Noise oscillator?

Anything about hardware musical instruments.
Seymour Clufley
KVRer
27 posts since 21 Jan, 2005 from Mortlake, London

Post Tue Apr 14, 2015 5:40 pm

I wonder if anyone can tell me whether this thing is even possible.

There is a difference between pitched noise and noise fed through a filter. You can hear how pitched noise sounds in this video of the vcNoiz module. It sounds pretty cool, I think. Unfortunately, few noise modules offer pitched noise.

The vcNoiz would be great, but there's a problem. When you turn the pitch down quite far, the noise doesn't get deep which is what one would expect and want. Instead, it becomes a crackle. I believe this is because the vcNoiz's "noise oscillator" is digital. At a low frequency, the sound is simply generated less frequently, but still in "bits".

So my question is, could there be such a thing as an analogue noise oscillator, with controllable/sweepable pitch? Is that possible? I don't know how noise "works", so I'm hoping somebody else knows the answer. Second, if such an oscillator is possible, does one exist?

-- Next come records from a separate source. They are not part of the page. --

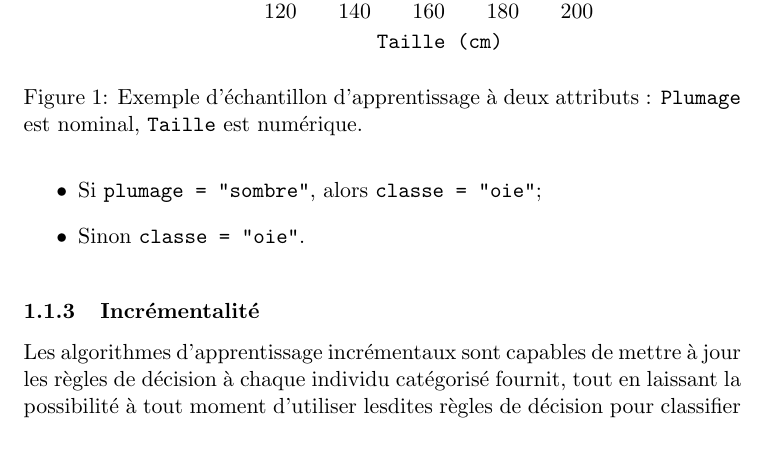
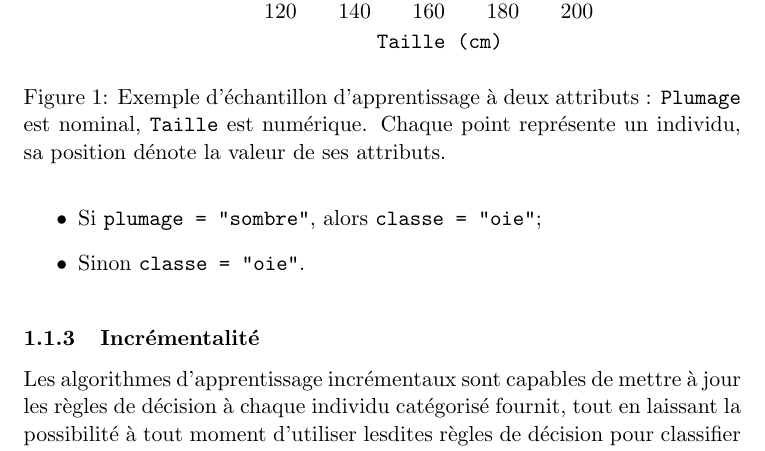
Before and after one commit to LeandreLPP/ep-rapport, a LaTeX paper (ep-rapport.tex, which reads src/partie1.tex): part of page 3 of 11, cut so that both start at the same text. Compiled offline with pdfLaTeX; a LaTeX package or settings file that is missing is left out.

Commit message:
Changegd caption

```diff
--- a/src/partie1.tex
+++ b/src/partie1.tex
@@ -48,7 +48,7 @@
                         \addlegendentry{Cygnes};
                     \end{axis}
                 \end{tikzpicture}
-                \caption{Exemple d'échantillon d'apprentissage à deux attributs : \texttt{Plumage} est nominal, \texttt{Taille} est numérique.}
+                \caption{Exemple d'échantillon d'apprentissage à deux attributs : \texttt{Plumage} est nominal, \texttt{Taille} est numérique. Chaque point représente un individu, sa position dénote la valeur de ses attributs.}
                 \label{fig:example}
             \end{figure}
 
```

User avatar
justin3am
KVRAF
10988 posts since 7 May, 2006 from Southern California

Re: Noise oscillator?

Post Tue Apr 14, 2015 6:08 pm

Running analog noise through a sample and hold with an audio rate trigger will produce the same result. It's the same effect as running noise through a sample rate reducer in your DAW.

User avatar
justin3am
KVRAF
10988 posts since 7 May, 2006 from Southern California

Re: Noise oscillator?

Post Tue Apr 14, 2015 6:57 pm

In Eurorack, the Pittsburgh Modular Toolbox has noise and a sample and hold in the same module.

This module even has it's own clock, plus a bunch of other stuff. Ultra Random Analog

User avatar
BertKoor
KVRAF
11956 posts since 8 Mar, 2005 from Utrecht, Holland

Re: Noise oscillator?

Post Wed Apr 15, 2015 2:24 am

Why not blend the pitched noise with low-pass filtered white/pink noise, so you just add that deep rumble you hear all the time in space ship corridors.

The issue though is that this deep rumble consists of a whole spectrum of frequencies and none of them is more present than another. What I would suggest is taking white/pink noise as source and use a low-pass or band-pass filter with a lot of resonance. The filter resonance will then generate one frequency being perceived as the tone of the noise.
We are the KVR collective. Resistance is futile. You will be assimilated. Image
My MusicCalc is back online!!

Return to “Hardware (Instruments and Effects)”